Work to be completed:
Leave the images out, and copy each of the records below exactly.

[Data excerpts]
+===+

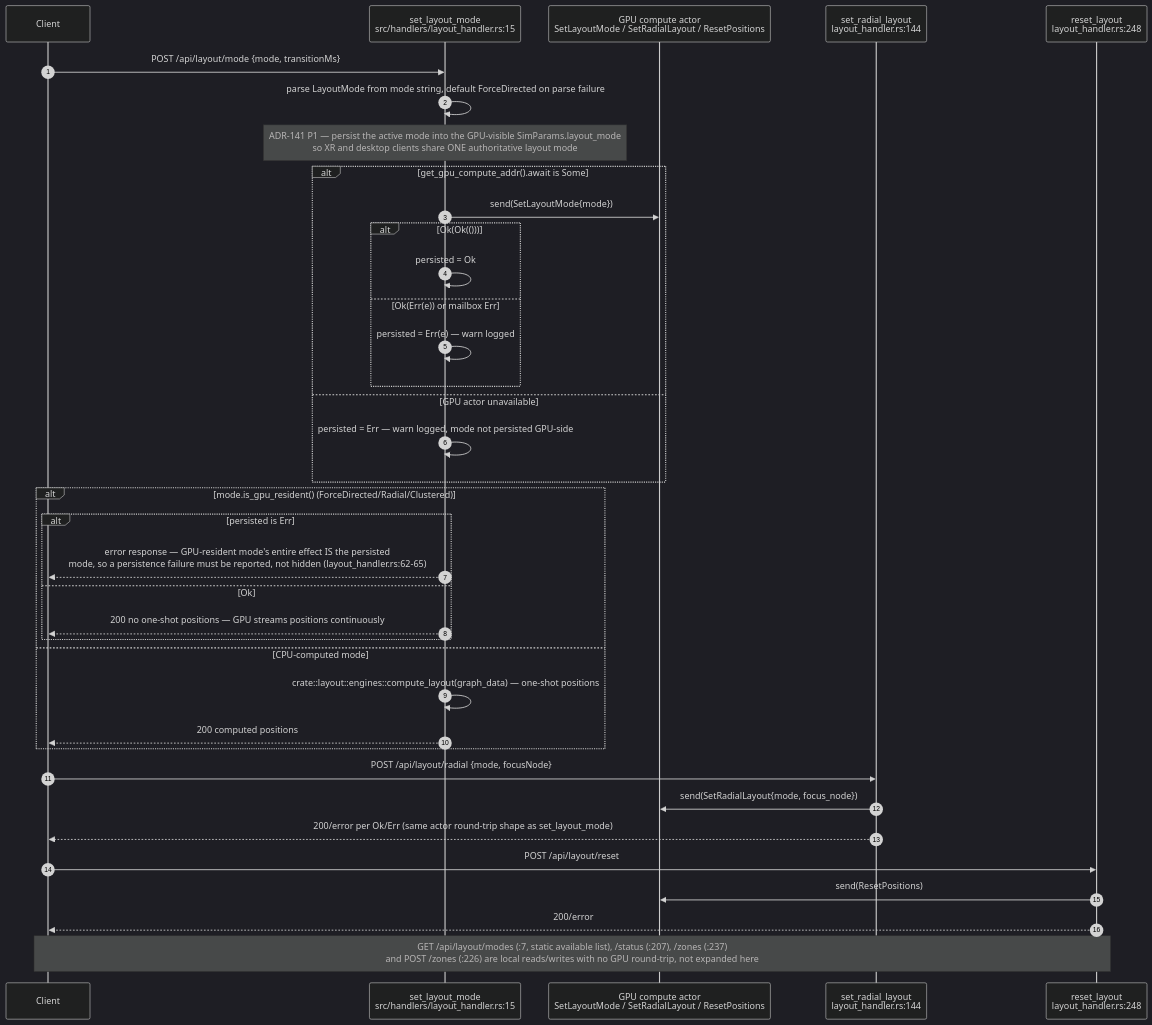
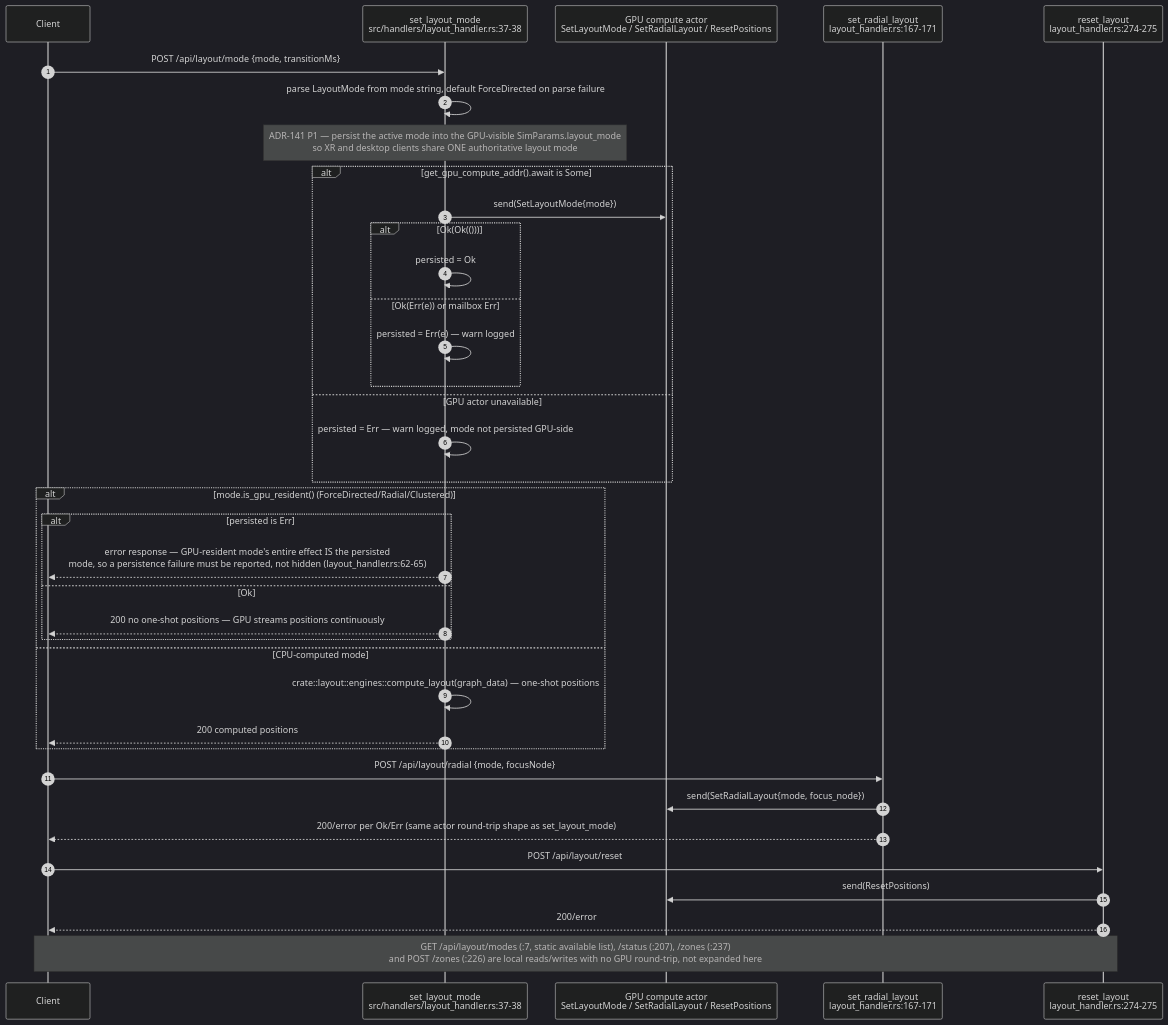
Before and after one commit to DreamLab-AI/AR-AI-Knowledge-Graph: diagram 12 of 29 in docs/diagrams/visionclaw/04-handlers-graph-and-state.md, drawn with Mermaid (dark theme). The commit also changed other lines of this file and 36 other files, not shown here.

````diff
--- a/docs/diagrams/visionclaw/04-handlers-graph-and-state.md
+++ b/docs/diagrams/visionclaw/04-handlers-graph-and-state.md
@@ -598,40 +598,40 @@
 ```mermaid
 sequenceDiagram
     autonumber
     participant C as Client
-    participant SM as set_layout_mode<br/>src/handlers/layout_handler.rs:15
+    participant SM as set_layout_mode<br/>src/handlers/layout_handler.rs:37-38
     participant GPU as GPU compute actor<br/>SetLayoutMode / SetRadialLayout / ResetPositions
-    participant RL as set_radial_layout<br/>layout_handler.rs:144
-    participant RS as reset_layout<br/>layout_handler.rs:248
+    participant RL as set_radial_layout<br/>layout_handler.rs:167-171
+    participant RS as reset_layout<br/>layout_handler.rs:274-275
 
     C->>SM: POST /api/layout/mode {mode, transitionMs}
     SM->>SM: parse LayoutMode from mode string, default ForceDirected on parse failure
     Note over SM: ADR-141 P1 — persist the active mode into the GPU-visible SimParams.layout_mode<br/>so XR and desktop clients share ONE authoritative layout mode
     alt get_gpu_compute_addr().await is Some
         SM->>GPU: send(SetLayoutMode{mode})
         alt Ok(Ok(()))
             SM->>SM: persisted = Ok
         else Ok(Err(e)) or mailbox Err
             SM->>SM: persisted = Err(e) — warn logged
         end
     else GPU actor unavailable
         SM->>SM: persisted = Err — warn logged, mode not persisted GPU-side
     end
     alt mode.is_gpu_resident() (ForceDirected/Radial/Clustered)
         alt persisted is Err
             SM-->>C: error response — GPU-resident mode's entire effect IS the persisted<br/>mode, so a persistence failure must be reported, not hidden (layout_handler.rs:62-65)
         else Ok
             SM-->>C: 200 no one-shot positions — GPU streams positions continuously
         end
     else CPU-computed mode
         SM->>SM: crate::layout::engines::compute_layout(graph_data) — one-shot positions
         SM-->>C: 200 computed positions
     end
     C->>RL: POST /api/layout/radial {mode, focusNode}
     RL->>GPU: send(SetRadialLayout{mode, focus_node})
     RL-->>C: 200/error per Ok/Err (same actor round-trip shape as set_layout_mode)
     C->>RS: POST /api/layout/reset
     RS->>GPU: send(ResetPositions)
     RS-->>C: 200/error
     Note over C,RS: GET /api/layout/modes (:7, static available list), /status (:207), /zones (:237)<br/>and POST /zones (:226) are local reads/writes with no GPU round-trip, not expanded here
 ```
````
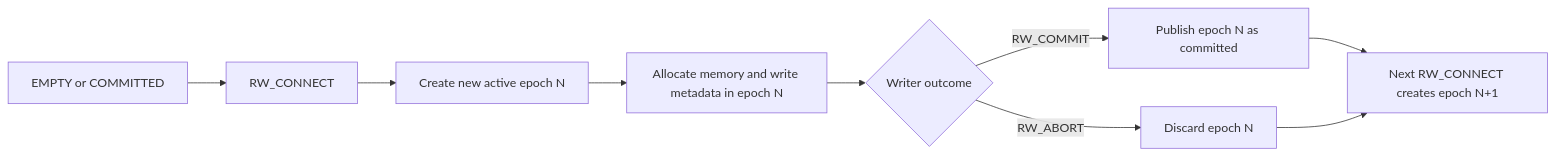
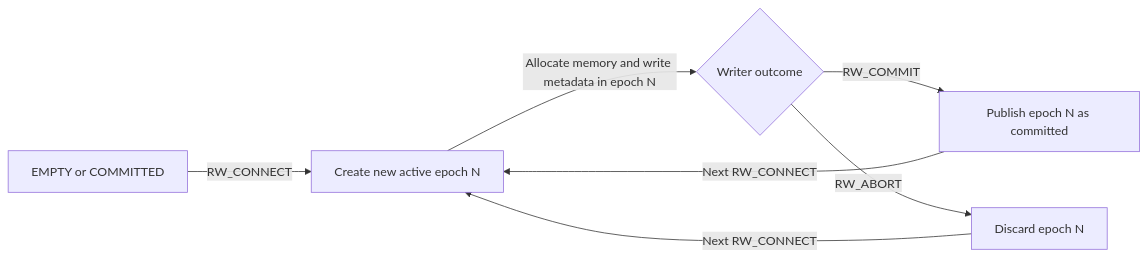
The third of 7 diagrams in lib/gpu_memory_service/README.md (ai-dynamo/dynamo), drawn with Mermaid before and after one commit.

Commit message:
gms: tighten epoch flowchart labels

````diff
--- a/lib/gpu_memory_service/README.md
+++ b/lib/gpu_memory_service/README.md
@@ -182,11 +182,9 @@
 ```mermaid
 flowchart LR
-    A[EMPTY or COMMITTED] --> B[RW_CONNECT]
-    B --> C[Create new active epoch N]
-    C --> D[Allocate memory and write metadata in epoch N]
-    D --> E{Writer outcome}
-    E -->|RW_COMMIT| F[Publish epoch N as committed]
-    E -->|RW_ABORT| G[Discard epoch N]
-    F --> H[Next RW_CONNECT creates epoch N+1]
-    G --> H
+    A[EMPTY or COMMITTED] -->|RW_CONNECT| B[Create new active epoch N]
+    B -->|Allocate memory and write metadata in epoch N| C{Writer outcome}
+    C -->|RW_COMMIT| D[Publish epoch N as committed]
+    C -->|RW_ABORT| E[Discard epoch N]
+    D -->|Next RW_CONNECT| B
+    E -->|Next RW_CONNECT| B
 ```
````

+===+

Completed exercise:
Before and after one commit to DreamLab-AI/AR-AI-Knowledge-Graph: diagram 12 of 29 in docs/diagrams/visionclaw/04-handlers-graph-and-state.md, drawn with Mermaid (dark theme). The commit also changed other lines of this file and 36 other files, not shown here.

````diff
--- a/docs/diagrams/visionclaw/04-handlers-graph-and-state.md
+++ b/docs/diagrams/visionclaw/04-handlers-graph-and-state.md
@@ -598,40 +598,40 @@
 ```mermaid
 sequenceDiagram
     autonumber
     participant C as Client
-    participant SM as set_layout_mode<br/>src/handlers/layout_handler.rs:15
+    participant SM as set_layout_mode<br/>src/handlers/layout_handler.rs:37-38
     participant GPU as GPU compute actor<br/>SetLayoutMode / SetRadialLayout / ResetPositions
-    participant RL as set_radial_layout<br/>layout_handler.rs:144
-    participant RS as reset_layout<br/>layout_handler.rs:248
+    participant RL as set_radial_layout<br/>layout_handler.rs:167-171
+    participant RS as reset_layout<br/>layout_handler.rs:274-275
 
     C->>SM: POST /api/layout/mode {mode, transitionMs}
     SM->>SM: parse LayoutMode from mode string, default ForceDirected on parse failure
     Note over SM: ADR-141 P1 — persist the active mode into the GPU-visible SimParams.layout_mode<br/>so XR and desktop clients share ONE authoritative layout mode
     alt get_gpu_compute_addr().await is Some
         SM->>GPU: send(SetLayoutMode{mode})
         alt Ok(Ok(()))
             SM->>SM: persisted = Ok
         else Ok(Err(e)) or mailbox Err
             SM->>SM: persisted = Err(e) — warn logged
         end
     else GPU actor unavailable
         SM->>SM: persisted = Err — warn logged, mode not persisted GPU-side
     end
     alt mode.is_gpu_resident() (ForceDirected/Radial/Clustered)
         alt persisted is Err
             SM-->>C: error response — GPU-resident mode's entire effect IS the persisted<br/>mode, so a persistence failure must be reported, not hidden (layout_handler.rs:62-65)
         else Ok
             SM-->>C: 200 no one-shot positions — GPU streams positions continuously
         end
     else CPU-computed mode
         SM->>SM: crate::layout::engines::compute_layout(graph_data) — one-shot positions
         SM-->>C: 200 computed positions
     end
     C->>RL: POST /api/layout/radial {mode, focusNode}
     RL->>GPU: send(SetRadialLayout{mode, focus_node})
     RL-->>C: 200/error per Ok/Err (same actor round-trip shape as set_layout_mode)
     C->>RS: POST /api/layout/reset
     RS->>GPU: send(ResetPositions)
     RS-->>C: 200/error
     Note over C,RS: GET /api/layout/modes (:7, static available list), /status (:207), /zones (:237)<br/>and POST /zones (:226) are local reads/writes with no GPU round-trip, not expanded here
 ```
````
The third of 7 diagrams in lib/gpu_memory_service/README.md (ai-dynamo/dynamo), drawn with Mermaid before and after one commit.

Commit message:
gms: tighten epoch flowchart labels

````diff
--- a/lib/gpu_memory_service/README.md
+++ b/lib/gpu_memory_service/README.md
@@ -182,11 +182,9 @@
 ```mermaid
 flowchart LR
-    A[EMPTY or COMMITTED] --> B[RW_CONNECT]
-    B --> C[Create new active epoch N]
-    C --> D[Allocate memory and write metadata in epoch N]
-    D --> E{Writer outcome}
-    E -->|RW_COMMIT| F[Publish epoch N as committed]
-    E -->|RW_ABORT| G[Discard epoch N]
-    F --> H[Next RW_CONNECT creates epoch N+1]
-    G --> H
+    A[EMPTY or COMMITTED] -->|RW_CONNECT| B[Create new active epoch N]
+    B -->|Allocate memory and write metadata in epoch N| C{Writer outcome}
+    C -->|RW_COMMIT| D[Publish epoch N as committed]
+    C -->|RW_ABORT| E[Discard epoch N]
+    D -->|Next RW_CONNECT| B
+    E -->|Next RW_CONNECT| B
 ```
````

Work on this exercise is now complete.